Testifying before the House Committee on Financial Services, Golder said that the FHA program is fiscally sound with responsible underwriting, and needs enhancements not radical reform. She urged Congress and the administration to tread lightly before making changes to a program that has a profound impact on economic recovery and serves the nation’s families.
“With the collapse of the private mortgage market, the importance of the FHA mortgage insurance program has never been more apparent. Thus far in 2009, nearly 80 percent of all FHA insured purchasers are first-time homebuyers. And if you take a closer look at the numbers, you’ll see that program is doing exactly what it was designed to do—make more affordable mortgage financing available to homeowners,” said Golder, owner of Vicki L. Cox & Associates in Tucson, Ariz.
She pointed out that this year almost 50 percent of non-white Hispanic borrowers used FHA insurance or the Veterans Administration’s loan guaranty for home-purchase loans and 21 percent used the FHA or VA program to refinance a home loan. Last year, more than 60 percent of home-purchase loans and about 45 percent of refinance loans to black homebuyers were insured or guaranteed by either FHA or VA.
“As the leading advocate for homeownership and housing issues, NAR knows that without FHA mortgage insurance, our housing market could never start to recover,” Golder said.
FHA’s decline in reserves is in part a reflection of a projected change in home price values, and is not tied to excessive increases in defaults or unsound underwriting practices, she said. In citing the recent FHA audit, Golder said, “If FHA makes no changes to the way it does business today, the reserves will actually exceed 2 percent in the next several years. FHA has sufficient reserves.”

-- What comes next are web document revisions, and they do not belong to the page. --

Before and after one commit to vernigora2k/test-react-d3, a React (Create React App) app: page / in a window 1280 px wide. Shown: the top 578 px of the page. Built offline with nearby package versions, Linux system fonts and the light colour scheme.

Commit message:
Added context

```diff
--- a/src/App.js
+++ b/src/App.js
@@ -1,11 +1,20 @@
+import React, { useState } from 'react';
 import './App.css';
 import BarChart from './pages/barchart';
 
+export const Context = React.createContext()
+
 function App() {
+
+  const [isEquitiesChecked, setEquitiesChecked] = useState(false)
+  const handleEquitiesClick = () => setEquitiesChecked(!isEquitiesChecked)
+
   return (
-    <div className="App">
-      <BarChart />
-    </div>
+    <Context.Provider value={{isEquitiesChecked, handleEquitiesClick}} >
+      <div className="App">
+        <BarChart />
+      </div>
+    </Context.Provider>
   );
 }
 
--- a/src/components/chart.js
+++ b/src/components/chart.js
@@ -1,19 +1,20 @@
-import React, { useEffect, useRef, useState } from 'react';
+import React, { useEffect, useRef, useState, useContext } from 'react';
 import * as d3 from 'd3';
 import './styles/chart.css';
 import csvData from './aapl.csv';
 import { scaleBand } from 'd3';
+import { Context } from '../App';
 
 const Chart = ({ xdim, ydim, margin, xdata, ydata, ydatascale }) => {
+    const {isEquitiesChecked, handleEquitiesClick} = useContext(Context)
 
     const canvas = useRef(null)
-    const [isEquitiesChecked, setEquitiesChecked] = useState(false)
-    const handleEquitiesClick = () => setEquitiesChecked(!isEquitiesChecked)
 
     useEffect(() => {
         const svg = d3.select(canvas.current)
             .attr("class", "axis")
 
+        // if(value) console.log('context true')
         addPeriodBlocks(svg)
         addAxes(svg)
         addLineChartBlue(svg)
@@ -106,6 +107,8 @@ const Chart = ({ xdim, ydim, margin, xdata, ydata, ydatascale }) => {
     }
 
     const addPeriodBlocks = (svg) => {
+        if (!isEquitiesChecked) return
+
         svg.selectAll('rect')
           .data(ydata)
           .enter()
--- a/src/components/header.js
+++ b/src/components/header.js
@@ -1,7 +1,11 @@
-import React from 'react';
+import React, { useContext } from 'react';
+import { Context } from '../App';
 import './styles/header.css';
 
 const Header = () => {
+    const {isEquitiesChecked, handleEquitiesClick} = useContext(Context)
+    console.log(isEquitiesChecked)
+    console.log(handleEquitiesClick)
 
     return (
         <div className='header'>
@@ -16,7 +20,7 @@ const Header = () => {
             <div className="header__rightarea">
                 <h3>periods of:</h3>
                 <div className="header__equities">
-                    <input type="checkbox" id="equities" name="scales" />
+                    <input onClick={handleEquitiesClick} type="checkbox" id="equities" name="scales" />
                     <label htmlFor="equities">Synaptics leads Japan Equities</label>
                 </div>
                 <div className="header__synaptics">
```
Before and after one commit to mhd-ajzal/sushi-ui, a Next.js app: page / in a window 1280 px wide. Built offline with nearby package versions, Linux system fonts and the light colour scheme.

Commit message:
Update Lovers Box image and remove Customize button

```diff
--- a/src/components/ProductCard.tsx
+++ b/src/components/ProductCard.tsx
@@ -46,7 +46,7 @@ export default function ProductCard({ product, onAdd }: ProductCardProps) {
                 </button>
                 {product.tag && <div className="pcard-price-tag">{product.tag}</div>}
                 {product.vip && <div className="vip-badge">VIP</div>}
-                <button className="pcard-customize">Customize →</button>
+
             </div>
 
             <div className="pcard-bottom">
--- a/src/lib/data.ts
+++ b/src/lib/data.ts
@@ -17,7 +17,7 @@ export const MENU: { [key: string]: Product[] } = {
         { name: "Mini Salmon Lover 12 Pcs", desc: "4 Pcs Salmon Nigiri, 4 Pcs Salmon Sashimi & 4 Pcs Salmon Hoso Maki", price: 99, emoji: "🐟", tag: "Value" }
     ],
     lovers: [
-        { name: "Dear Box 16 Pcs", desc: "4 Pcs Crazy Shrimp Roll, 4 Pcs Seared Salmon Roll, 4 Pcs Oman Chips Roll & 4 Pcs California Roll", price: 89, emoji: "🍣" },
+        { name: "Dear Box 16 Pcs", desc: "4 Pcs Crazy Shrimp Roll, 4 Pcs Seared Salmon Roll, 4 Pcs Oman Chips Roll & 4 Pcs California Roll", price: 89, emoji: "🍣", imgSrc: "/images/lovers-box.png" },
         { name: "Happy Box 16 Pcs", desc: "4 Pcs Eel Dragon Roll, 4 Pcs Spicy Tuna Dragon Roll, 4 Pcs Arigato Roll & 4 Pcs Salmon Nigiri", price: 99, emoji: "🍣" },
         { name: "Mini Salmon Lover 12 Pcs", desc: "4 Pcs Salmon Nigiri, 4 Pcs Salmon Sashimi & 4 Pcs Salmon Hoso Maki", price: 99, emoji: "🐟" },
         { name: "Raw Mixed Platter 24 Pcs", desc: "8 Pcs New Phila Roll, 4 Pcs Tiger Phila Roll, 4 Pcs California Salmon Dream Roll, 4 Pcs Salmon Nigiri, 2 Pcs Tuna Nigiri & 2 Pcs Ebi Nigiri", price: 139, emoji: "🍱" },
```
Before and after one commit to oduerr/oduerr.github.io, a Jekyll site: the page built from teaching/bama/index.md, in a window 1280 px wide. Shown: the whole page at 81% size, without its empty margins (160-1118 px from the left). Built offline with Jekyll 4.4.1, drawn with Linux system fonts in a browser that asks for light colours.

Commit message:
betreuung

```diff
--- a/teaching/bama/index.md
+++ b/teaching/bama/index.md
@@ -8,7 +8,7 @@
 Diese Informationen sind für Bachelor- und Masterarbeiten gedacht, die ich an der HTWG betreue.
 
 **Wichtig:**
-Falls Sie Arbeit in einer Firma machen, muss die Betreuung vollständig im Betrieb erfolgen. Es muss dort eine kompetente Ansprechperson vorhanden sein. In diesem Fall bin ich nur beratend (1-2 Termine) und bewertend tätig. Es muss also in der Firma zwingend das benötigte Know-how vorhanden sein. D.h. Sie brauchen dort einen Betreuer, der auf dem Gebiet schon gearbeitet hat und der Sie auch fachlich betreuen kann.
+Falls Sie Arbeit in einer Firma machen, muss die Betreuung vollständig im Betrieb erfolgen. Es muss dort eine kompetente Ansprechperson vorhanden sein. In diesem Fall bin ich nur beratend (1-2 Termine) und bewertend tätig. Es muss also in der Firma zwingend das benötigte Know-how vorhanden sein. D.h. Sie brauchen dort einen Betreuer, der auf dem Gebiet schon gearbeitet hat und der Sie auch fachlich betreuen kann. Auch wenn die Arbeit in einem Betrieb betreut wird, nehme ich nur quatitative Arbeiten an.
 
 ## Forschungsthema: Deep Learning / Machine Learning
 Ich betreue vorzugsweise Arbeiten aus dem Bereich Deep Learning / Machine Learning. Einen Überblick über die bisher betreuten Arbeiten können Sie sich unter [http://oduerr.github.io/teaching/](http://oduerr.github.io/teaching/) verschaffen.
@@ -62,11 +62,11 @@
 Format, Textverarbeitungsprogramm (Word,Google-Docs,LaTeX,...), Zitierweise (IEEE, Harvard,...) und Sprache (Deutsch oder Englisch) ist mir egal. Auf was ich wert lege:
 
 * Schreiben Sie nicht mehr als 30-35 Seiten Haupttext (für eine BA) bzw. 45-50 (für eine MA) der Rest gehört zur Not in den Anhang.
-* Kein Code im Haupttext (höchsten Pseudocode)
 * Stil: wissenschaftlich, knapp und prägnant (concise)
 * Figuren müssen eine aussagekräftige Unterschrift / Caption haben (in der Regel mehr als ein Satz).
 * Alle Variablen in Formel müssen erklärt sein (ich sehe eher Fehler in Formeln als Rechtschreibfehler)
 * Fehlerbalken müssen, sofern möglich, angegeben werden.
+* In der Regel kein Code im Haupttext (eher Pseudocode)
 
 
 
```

FHA cash reserves and capital reserves give the agency combined assets of $30.4 billion—enough to pay all claims over a 30-year period. Most banks are required to hold reserves sufficient to pay only one year of claims. “Realtors strongly believe that FHA is taking the necessary steps to assure its financial solvency,” Golder said.
“We look forward to working with the Department of Housing and Urban Development. We have confidence that FHA Commissioner Dave Stevens will do what’s needed to ensure the financial health and stability of the FHA fund. We encourage FHA to take steps that will have the least impact on FHA borrowers who are such an important part of our housing and economic recovery,” said Golder.
NAR strongly opposes H.R. 3706, the “FHA Taxpayer Protection Act of 2009,” which would increase FHA’s downpayment requirement. The bill would not add anything to FHA reserves but would put homeownership out of reach for many creditworthy borrowers.
“Realtors believe the best way to ensure FHA’s success is to strengthen it,” she said.
Golder also thanked Chairman Barney Frank (D-Mass.) and the committee for passing legislation to extend the higher loan limits through 2010, but urged the committee to make the higher limits permanent. “The higher limits are not just for a few states with high median prices. There are currently 245 counties in 28 states that have high cost limits—this is a national issue,” she said.